[WORKING DATA Boundary: Start]

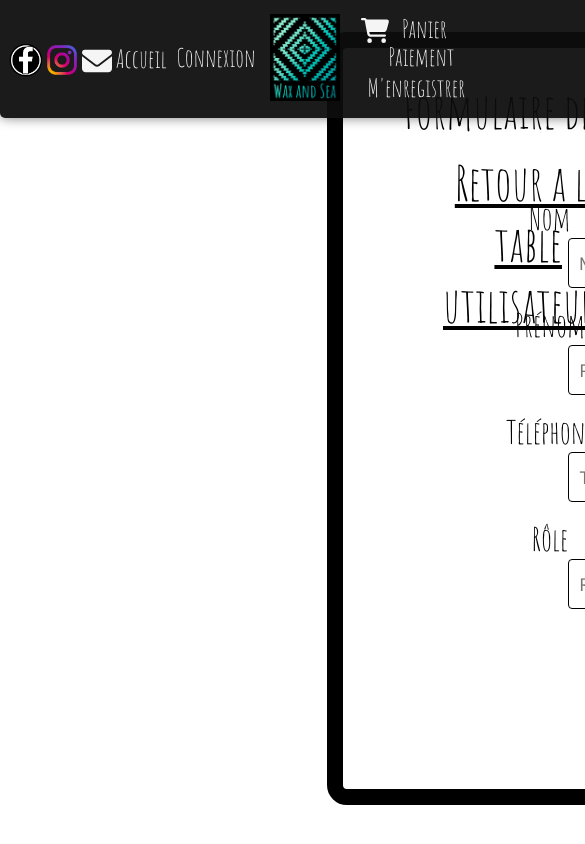
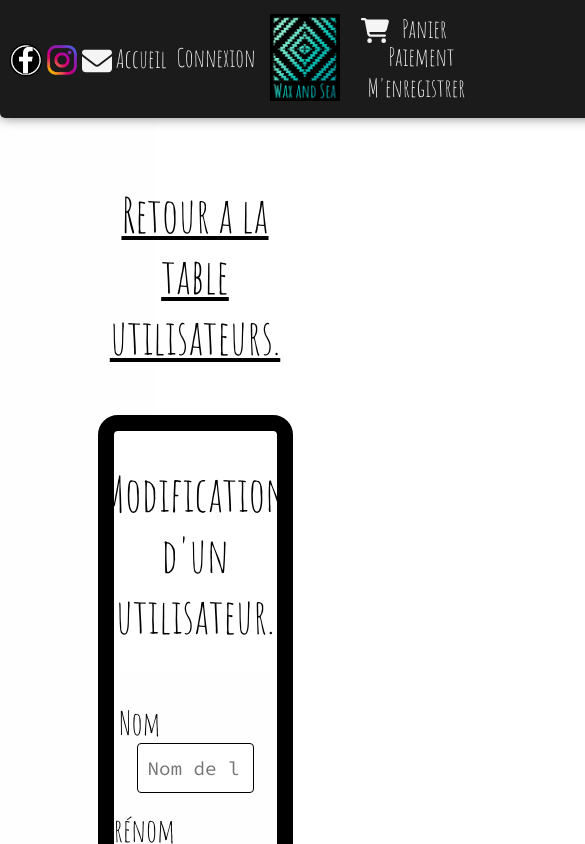
Before and after one commit to tristanlaulanie/waxandsea-front-dashboard, a React (Create React App) app: page /dashboard/users/set-user in a window 390 px wide. Shown: the top 844 px of the page, 585 px wide, since content can reach past the window. Built offline with nearby package versions, Linux system fonts and the light colour scheme.

Commit message:
dashboard_set-users:responsive:done

```diff
--- a/src/components/Dashboard/UsersTable/SetUser/SetUser.css
+++ b/src/components/Dashboard/UsersTable/SetUser/SetUser.css
@@ -1,7 +1,31 @@
 @import url('https://fonts.googleapis.com/css2?family=Amatic+SC&family=Source+Code+Pro:wght@400;600;700&display=swap');
 
 .setUser_form {
+    z-index: 0;
     font-family: 'Amatic SC', cursive;
+    display: flex;
+    flex-direction: column;
+    align-items: center;
+    justify-content: center;
+    background: rgb(255, 254, 254);
+    padding: 2rem;
+    width: 40vw;
+    border-radius: 10px;
+    position: relative;
+    left: 0;
+}
+
+.setUser_add_form {
+    width: 50vw;
+    display: flex;
+    flex-direction: column;
+    align-items: center;
+    justify-content: center;
+    background: white;
+    position: relative;
+    left: 30vw;
+    border: 16px solid black;
+    border-radius: 20px;
 }
 
 .setUser_dashboard_link {
@@ -12,7 +36,7 @@
     text-decoration: underline;
     margin-bottom: 3rem;
     position: relative;
-    left: 45%;
+    left: 15vw;
 }
 
 .setUser_dashboard_link:hover {
@@ -20,17 +44,6 @@
     cursor: pointer;
 }
 
-.setUser_add_form {
-    display: flex;
-    flex-direction: column;
-    align-items: center;
-    justify-content: center;
-    background: white;
-    position: relative;
-    left: 50%;
-    border: 16px solid black;
-    border-radius: 20px;
-}
 
 .setUser_add_user {
     color:black;
@@ -40,16 +53,6 @@
     margin-top: 2rem;
 }
 
-.setUser_form {
-    display: flex;
-    flex-direction: column;
-    align-items: center;
-    justify-content: center;
-    background: white;
-    padding: 2rem;
-    width: 750px;
-    border-radius: 10px;
-}
 
 .setUser_label {
     position: relative;
@@ -58,7 +61,7 @@
 }
 
 .setUser_input {
-    width: 300px;
+    width: 30vw;
     height: 50px;
     margin-bottom: 1rem;
     padding-left: 10px;
--- /dev/null
+++ b/src/components/Dashboard/UsersTable/SetUser/SetUserResponsive.css
@@ -0,0 +1,6 @@
+@media screen and (width <= 870px){
+    .setUser_label {
+        position: relative;
+        left: -10vw;
+    }
+}
--- a/src/components/Dashboard/UsersTable/SetUser/index.js
+++ b/src/components/Dashboard/UsersTable/SetUser/index.js
@@ -1,20 +1,21 @@
 import React from "react";
 import "./SetUser.css";
+import "./SetUserResponsive.css";
 import { Link } from "react-router-dom";
 
 function SetUser() {
   return (
     <>
       <section className="setUser_form">
-        <header>
+        <div>
           <Link to="/dashboard/users" className="setUser_dashboard_link">
           <h1 className="setUser_dashboard_link">
             Retour a la table utilisateurs.
           </h1>
           </Link>
-        </header>
+        </div>
         <section className="setUser_add_form">
-          <h2 className="setUser_add_user">Formulaire de modification d'un utilisateur.</h2>
+          <h2 className="setUser_add_user">Modification d'un utilisateur.</h2>
           <form className="setUser_form">
             <label className="setUser_label" htmlFor="Nom">
               Nom
```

[WORKING DATA Boundary: End]

# [TO DO]
Quote the records in their entirety, keeping the wording exact and excluding pictures.

# [WRITTEN SOLUTION]
Before and after one commit to tristanlaulanie/waxandsea-front-dashboard, a React (Create React App) app: page /dashboard/users/set-user in a window 390 px wide. Shown: the top 844 px of the page, 585 px wide, since content can reach past the window. Built offline with nearby package versions, Linux system fonts and the light colour scheme.

Commit message:
dashboard_set-users:responsive:done

```diff
--- a/src/components/Dashboard/UsersTable/SetUser/SetUser.css
+++ b/src/components/Dashboard/UsersTable/SetUser/SetUser.css
@@ -1,7 +1,31 @@
 @import url('https://fonts.googleapis.com/css2?family=Amatic+SC&family=Source+Code+Pro:wght@400;600;700&display=swap');
 
 .setUser_form {
+    z-index: 0;
     font-family: 'Amatic SC', cursive;
+    display: flex;
+    flex-direction: column;
+    align-items: center;
+    justify-content: center;
+    background: rgb(255, 254, 254);
+    padding: 2rem;
+    width: 40vw;
+    border-radius: 10px;
+    position: relative;
+    left: 0;
+}
+
+.setUser_add_form {
+    width: 50vw;
+    display: flex;
+    flex-direction: column;
+    align-items: center;
+    justify-content: center;
+    background: white;
+    position: relative;
+    left: 30vw;
+    border: 16px solid black;
+    border-radius: 20px;
 }
 
 .setUser_dashboard_link {
@@ -12,7 +36,7 @@
     text-decoration: underline;
     margin-bottom: 3rem;
     position: relative;
-    left: 45%;
+    left: 15vw;
 }
 
 .setUser_dashboard_link:hover {
@@ -20,17 +44,6 @@
     cursor: pointer;
 }
 
-.setUser_add_form {
-    display: flex;
-    flex-direction: column;
-    align-items: center;
-    justify-content: center;
-    background: white;
-    position: relative;
-    left: 50%;
-    border: 16px solid black;
-    border-radius: 20px;
-}
 
 .setUser_add_user {
     color:black;
@@ -40,16 +53,6 @@
     margin-top: 2rem;
 }
 
-.setUser_form {
-    display: flex;
-    flex-direction: column;
-    align-items: center;
-    justify-content: center;
-    background: white;
-    padding: 2rem;
-    width: 750px;
-    border-radius: 10px;
-}
 
 .setUser_label {
     position: relative;
@@ -58,7 +61,7 @@
 }
 
 .setUser_input {
-    width: 300px;
+    width: 30vw;
     height: 50px;
     margin-bottom: 1rem;
     padding-left: 10px;
--- /dev/null
+++ b/src/components/Dashboard/UsersTable/SetUser/SetUserResponsive.css
@@ -0,0 +1,6 @@
+@media screen and (width <= 870px){
+    .setUser_label {
+        position: relative;
+        left: -10vw;
+    }
+}
--- a/src/components/Dashboard/UsersTable/SetUser/index.js
+++ b/src/components/Dashboard/UsersTable/SetUser/index.js
@@ -1,20 +1,21 @@
 import React from "react";
 import "./SetUser.css";
+import "./SetUserResponsive.css";
 import { Link } from "react-router-dom";
 
 function SetUser() {
   return (
     <>
       <section className="setUser_form">
-        <header>
+        <div>
           <Link to="/dashboard/users" className="setUser_dashboard_link">
           <h1 className="setUser_dashboard_link">
             Retour a la table utilisateurs.
           </h1>
           </Link>
-        </header>
+        </div>
         <section className="setUser_add_form">
-          <h2 className="setUser_add_user">Formulaire de modification d'un utilisateur.</h2>
+          <h2 className="setUser_add_user">Modification d'un utilisateur.</h2>
           <form className="setUser_form">
             <label className="setUser_label" htmlFor="Nom">
               Nom
```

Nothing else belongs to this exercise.